▸ Problem statement
Copy each entry below exactly. No images.

___ Source data ___

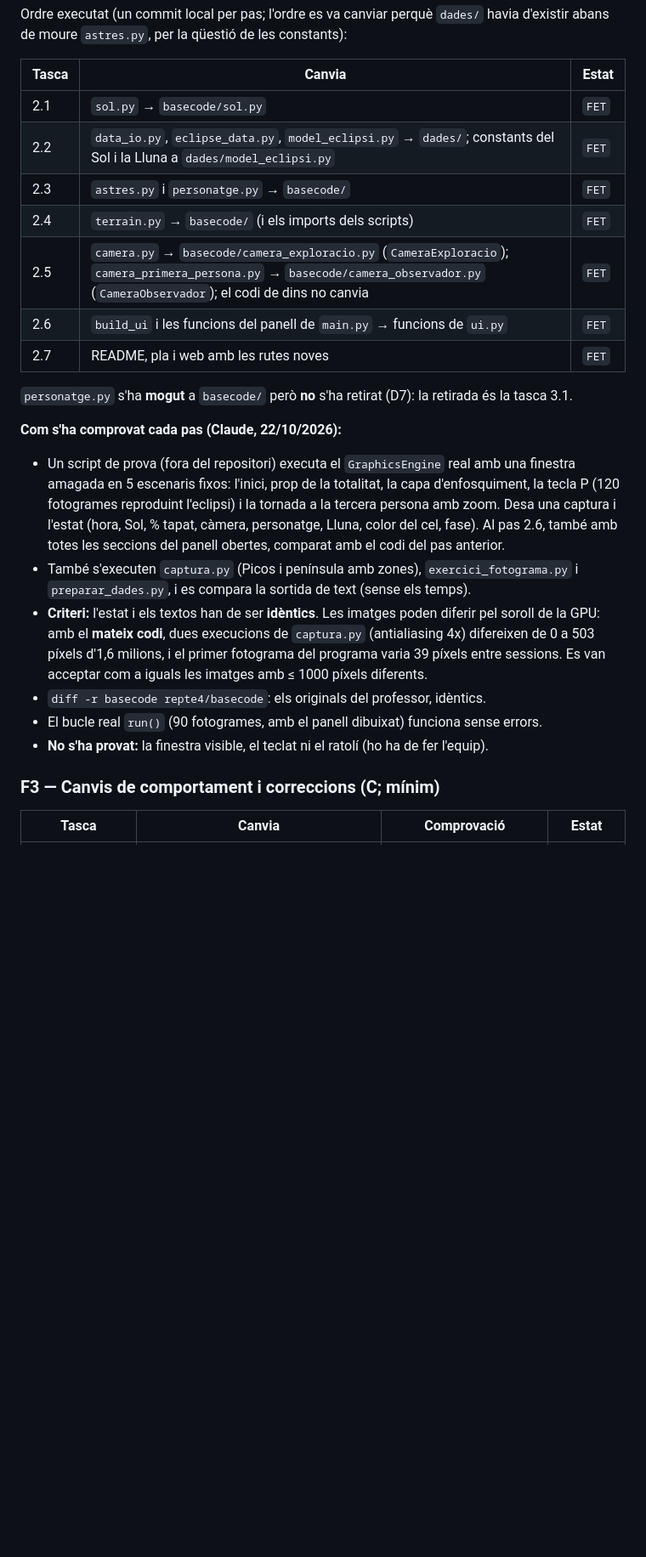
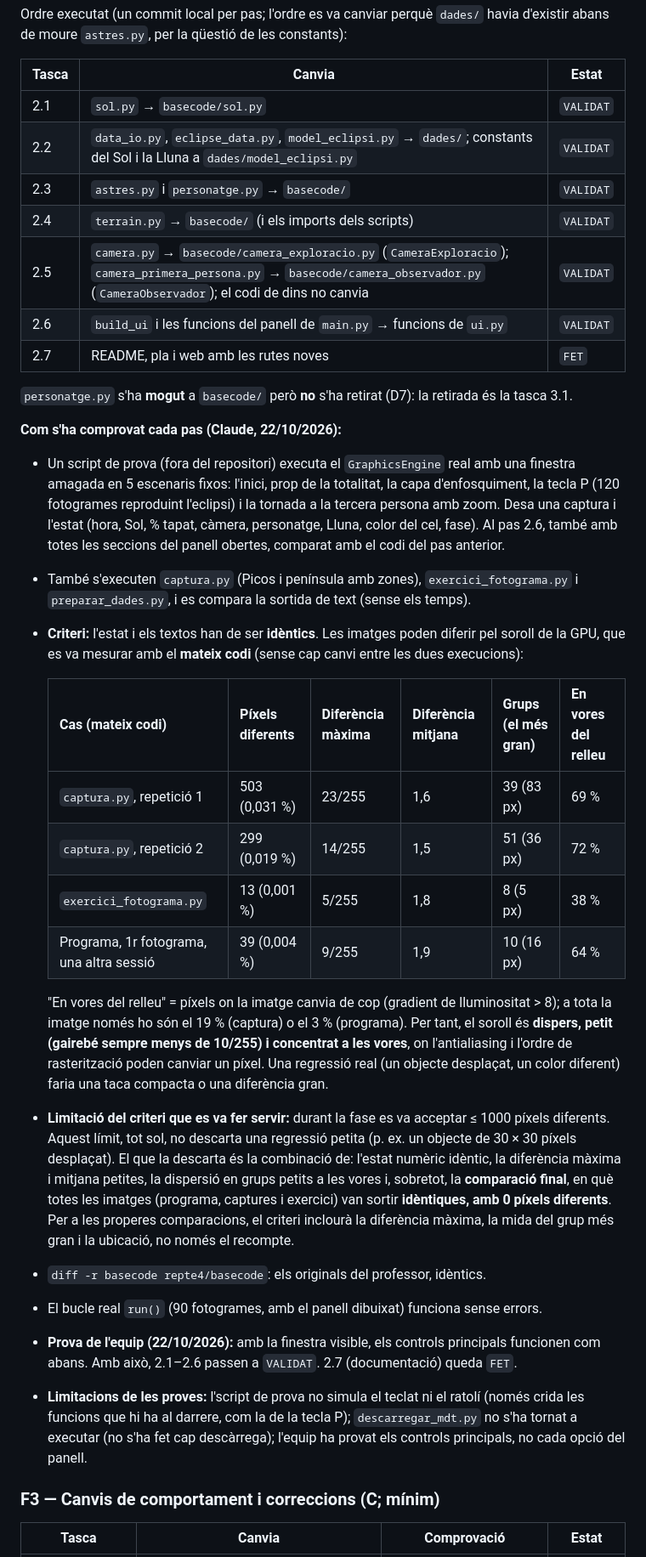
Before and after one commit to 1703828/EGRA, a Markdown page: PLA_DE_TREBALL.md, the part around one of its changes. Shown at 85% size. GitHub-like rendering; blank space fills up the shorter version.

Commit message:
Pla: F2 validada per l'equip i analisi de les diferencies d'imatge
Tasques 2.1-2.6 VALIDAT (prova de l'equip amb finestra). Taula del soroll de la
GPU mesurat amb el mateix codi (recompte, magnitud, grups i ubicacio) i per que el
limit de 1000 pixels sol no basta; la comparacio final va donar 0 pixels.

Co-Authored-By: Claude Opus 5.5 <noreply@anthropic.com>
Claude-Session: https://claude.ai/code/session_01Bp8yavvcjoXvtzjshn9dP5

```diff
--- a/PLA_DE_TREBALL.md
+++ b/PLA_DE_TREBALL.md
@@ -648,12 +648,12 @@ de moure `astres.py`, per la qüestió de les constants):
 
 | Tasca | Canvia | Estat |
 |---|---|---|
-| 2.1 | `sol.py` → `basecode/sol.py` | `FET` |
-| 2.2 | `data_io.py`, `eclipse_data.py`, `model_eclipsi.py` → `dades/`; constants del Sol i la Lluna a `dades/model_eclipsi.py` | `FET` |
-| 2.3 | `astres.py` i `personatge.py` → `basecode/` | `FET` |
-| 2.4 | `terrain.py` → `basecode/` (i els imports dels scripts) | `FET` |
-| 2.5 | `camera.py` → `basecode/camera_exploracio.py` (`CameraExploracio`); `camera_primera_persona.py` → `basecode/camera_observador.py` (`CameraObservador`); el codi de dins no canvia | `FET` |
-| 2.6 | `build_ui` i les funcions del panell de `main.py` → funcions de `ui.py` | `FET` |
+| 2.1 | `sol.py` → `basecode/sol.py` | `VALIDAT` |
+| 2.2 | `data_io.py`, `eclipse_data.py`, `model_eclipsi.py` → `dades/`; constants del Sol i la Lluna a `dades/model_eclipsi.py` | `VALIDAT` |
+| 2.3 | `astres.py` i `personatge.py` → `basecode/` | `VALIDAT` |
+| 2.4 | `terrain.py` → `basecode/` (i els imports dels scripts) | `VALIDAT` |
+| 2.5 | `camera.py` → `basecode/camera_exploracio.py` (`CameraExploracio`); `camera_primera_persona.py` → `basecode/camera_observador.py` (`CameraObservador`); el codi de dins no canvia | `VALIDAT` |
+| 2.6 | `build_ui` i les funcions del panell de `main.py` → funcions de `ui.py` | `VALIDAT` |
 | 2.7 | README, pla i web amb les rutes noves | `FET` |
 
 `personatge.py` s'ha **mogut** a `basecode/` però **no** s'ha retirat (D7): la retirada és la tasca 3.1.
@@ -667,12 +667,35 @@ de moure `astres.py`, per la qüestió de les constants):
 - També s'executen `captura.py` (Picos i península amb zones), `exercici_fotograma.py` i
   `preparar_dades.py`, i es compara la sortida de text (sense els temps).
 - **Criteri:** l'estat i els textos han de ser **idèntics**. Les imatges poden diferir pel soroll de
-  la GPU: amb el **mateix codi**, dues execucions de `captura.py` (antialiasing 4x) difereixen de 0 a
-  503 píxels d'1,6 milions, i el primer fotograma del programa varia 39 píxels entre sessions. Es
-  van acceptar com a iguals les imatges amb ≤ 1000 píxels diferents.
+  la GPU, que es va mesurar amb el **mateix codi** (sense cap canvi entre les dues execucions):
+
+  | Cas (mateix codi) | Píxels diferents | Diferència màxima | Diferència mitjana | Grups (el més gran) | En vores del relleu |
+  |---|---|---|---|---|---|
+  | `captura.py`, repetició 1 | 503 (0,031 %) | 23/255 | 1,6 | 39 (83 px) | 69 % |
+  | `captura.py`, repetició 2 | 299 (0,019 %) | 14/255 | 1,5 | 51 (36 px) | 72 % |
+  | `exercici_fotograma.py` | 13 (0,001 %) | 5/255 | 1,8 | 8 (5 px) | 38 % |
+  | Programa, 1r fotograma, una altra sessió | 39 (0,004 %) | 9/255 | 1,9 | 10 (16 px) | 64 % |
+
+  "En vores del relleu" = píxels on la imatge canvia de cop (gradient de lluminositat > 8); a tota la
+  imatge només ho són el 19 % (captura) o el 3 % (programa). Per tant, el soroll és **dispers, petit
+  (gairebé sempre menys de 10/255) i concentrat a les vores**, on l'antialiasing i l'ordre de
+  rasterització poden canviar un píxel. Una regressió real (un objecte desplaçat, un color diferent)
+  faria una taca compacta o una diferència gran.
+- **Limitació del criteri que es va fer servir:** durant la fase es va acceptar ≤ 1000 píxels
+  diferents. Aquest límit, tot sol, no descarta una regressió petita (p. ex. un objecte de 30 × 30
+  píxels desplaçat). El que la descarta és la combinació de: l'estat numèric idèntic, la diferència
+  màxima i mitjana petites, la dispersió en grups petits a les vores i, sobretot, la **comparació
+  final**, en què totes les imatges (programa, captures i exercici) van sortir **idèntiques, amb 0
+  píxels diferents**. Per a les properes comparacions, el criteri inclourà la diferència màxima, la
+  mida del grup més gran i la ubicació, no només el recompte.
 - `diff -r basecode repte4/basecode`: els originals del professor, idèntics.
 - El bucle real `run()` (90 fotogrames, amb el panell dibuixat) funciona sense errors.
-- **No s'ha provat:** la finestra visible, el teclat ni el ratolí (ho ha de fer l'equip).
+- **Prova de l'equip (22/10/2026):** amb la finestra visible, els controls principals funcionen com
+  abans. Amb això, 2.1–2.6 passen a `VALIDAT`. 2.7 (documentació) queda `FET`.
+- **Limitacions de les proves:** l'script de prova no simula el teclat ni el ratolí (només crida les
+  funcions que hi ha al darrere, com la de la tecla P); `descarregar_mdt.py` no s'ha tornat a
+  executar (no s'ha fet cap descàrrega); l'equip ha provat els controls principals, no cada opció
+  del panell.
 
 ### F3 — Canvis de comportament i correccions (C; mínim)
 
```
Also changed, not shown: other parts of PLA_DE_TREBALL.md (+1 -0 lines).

___

▸ Solution to the exercise
Before and after one commit to 1703828/EGRA, a Markdown page: PLA_DE_TREBALL.md, the part around one of its changes. Shown at 85% size. GitHub-like rendering; blank space fills up the shorter version.

Commit message:
Pla: F2 validada per l'equip i analisi de les diferencies d'imatge
Tasques 2.1-2.6 VALIDAT (prova de l'equip amb finestra). Taula del soroll de la
GPU mesurat amb el mateix codi (recompte, magnitud, grups i ubicacio) i per que el
limit de 1000 pixels sol no basta; la comparacio final va donar 0 pixels.

Co-Authored-By: Claude Opus 5.5 <noreply@anthropic.com>
Claude-Session: https://claude.ai/code/session_01Bp8yavvcjoXvtzjshn9dP5

```diff
--- a/PLA_DE_TREBALL.md
+++ b/PLA_DE_TREBALL.md
@@ -648,12 +648,12 @@ de moure `astres.py`, per la qüestió de les constants):
 
 | Tasca | Canvia | Estat |
 |---|---|---|
-| 2.1 | `sol.py` → `basecode/sol.py` | `FET` |
-| 2.2 | `data_io.py`, `eclipse_data.py`, `model_eclipsi.py` → `dades/`; constants del Sol i la Lluna a `dades/model_eclipsi.py` | `FET` |
-| 2.3 | `astres.py` i `personatge.py` → `basecode/` | `FET` |
-| 2.4 | `terrain.py` → `basecode/` (i els imports dels scripts) | `FET` |
-| 2.5 | `camera.py` → `basecode/camera_exploracio.py` (`CameraExploracio`); `camera_primera_persona.py` → `basecode/camera_observador.py` (`CameraObservador`); el codi de dins no canvia | `FET` |
-| 2.6 | `build_ui` i les funcions del panell de `main.py` → funcions de `ui.py` | `FET` |
+| 2.1 | `sol.py` → `basecode/sol.py` | `VALIDAT` |
+| 2.2 | `data_io.py`, `eclipse_data.py`, `model_eclipsi.py` → `dades/`; constants del Sol i la Lluna a `dades/model_eclipsi.py` | `VALIDAT` |
+| 2.3 | `astres.py` i `personatge.py` → `basecode/` | `VALIDAT` |
+| 2.4 | `terrain.py` → `basecode/` (i els imports dels scripts) | `VALIDAT` |
+| 2.5 | `camera.py` → `basecode/camera_exploracio.py` (`CameraExploracio`); `camera_primera_persona.py` → `basecode/camera_observador.py` (`CameraObservador`); el codi de dins no canvia | `VALIDAT` |
+| 2.6 | `build_ui` i les funcions del panell de `main.py` → funcions de `ui.py` | `VALIDAT` |
 | 2.7 | README, pla i web amb les rutes noves | `FET` |
 
 `personatge.py` s'ha **mogut** a `basecode/` però **no** s'ha retirat (D7): la retirada és la tasca 3.1.
@@ -667,12 +667,35 @@ de moure `astres.py`, per la qüestió de les constants):
 - També s'executen `captura.py` (Picos i península amb zones), `exercici_fotograma.py` i
   `preparar_dades.py`, i es compara la sortida de text (sense els temps).
 - **Criteri:** l'estat i els textos han de ser **idèntics**. Les imatges poden diferir pel soroll de
-  la GPU: amb el **mateix codi**, dues execucions de `captura.py` (antialiasing 4x) difereixen de 0 a
-  503 píxels d'1,6 milions, i el primer fotograma del programa varia 39 píxels entre sessions. Es
-  van acceptar com a iguals les imatges amb ≤ 1000 píxels diferents.
+  la GPU, que es va mesurar amb el **mateix codi** (sense cap canvi entre les dues execucions):
+
+  | Cas (mateix codi) | Píxels diferents | Diferència màxima | Diferència mitjana | Grups (el més gran) | En vores del relleu |
+  |---|---|---|---|---|---|
+  | `captura.py`, repetició 1 | 503 (0,031 %) | 23/255 | 1,6 | 39 (83 px) | 69 % |
+  | `captura.py`, repetició 2 | 299 (0,019 %) | 14/255 | 1,5 | 51 (36 px) | 72 % |
+  | `exercici_fotograma.py` | 13 (0,001 %) | 5/255 | 1,8 | 8 (5 px) | 38 % |
+  | Programa, 1r fotograma, una altra sessió | 39 (0,004 %) | 9/255 | 1,9 | 10 (16 px) | 64 % |
+
+  "En vores del relleu" = píxels on la imatge canvia de cop (gradient de lluminositat > 8); a tota la
+  imatge només ho són el 19 % (captura) o el 3 % (programa). Per tant, el soroll és **dispers, petit
+  (gairebé sempre menys de 10/255) i concentrat a les vores**, on l'antialiasing i l'ordre de
+  rasterització poden canviar un píxel. Una regressió real (un objecte desplaçat, un color diferent)
+  faria una taca compacta o una diferència gran.
+- **Limitació del criteri que es va fer servir:** durant la fase es va acceptar ≤ 1000 píxels
+  diferents. Aquest límit, tot sol, no descarta una regressió petita (p. ex. un objecte de 30 × 30
+  píxels desplaçat). El que la descarta és la combinació de: l'estat numèric idèntic, la diferència
+  màxima i mitjana petites, la dispersió en grups petits a les vores i, sobretot, la **comparació
+  final**, en què totes les imatges (programa, captures i exercici) van sortir **idèntiques, amb 0
+  píxels diferents**. Per a les properes comparacions, el criteri inclourà la diferència màxima, la
+  mida del grup més gran i la ubicació, no només el recompte.
 - `diff -r basecode repte4/basecode`: els originals del professor, idèntics.
 - El bucle real `run()` (90 fotogrames, amb el panell dibuixat) funciona sense errors.
-- **No s'ha provat:** la finestra visible, el teclat ni el ratolí (ho ha de fer l'equip).
+- **Prova de l'equip (22/10/2026):** amb la finestra visible, els controls principals funcionen com
+  abans. Amb això, 2.1–2.6 passen a `VALIDAT`. 2.7 (documentació) queda `FET`.
+- **Limitacions de les proves:** l'script de prova no simula el teclat ni el ratolí (només crida les
+  funcions que hi ha al darrere, com la de la tecla P); `descarregar_mdt.py` no s'ha tornat a
+  executar (no s'ha fet cap descàrrega); l'equip ha provat els controls principals, no cada opció
+  del panell.
 
 ### F3 — Canvis de comportament i correccions (C; mínim)
 
```
Also changed, not shown: other parts of PLA_DE_TREBALL.md (+1 -0 lines).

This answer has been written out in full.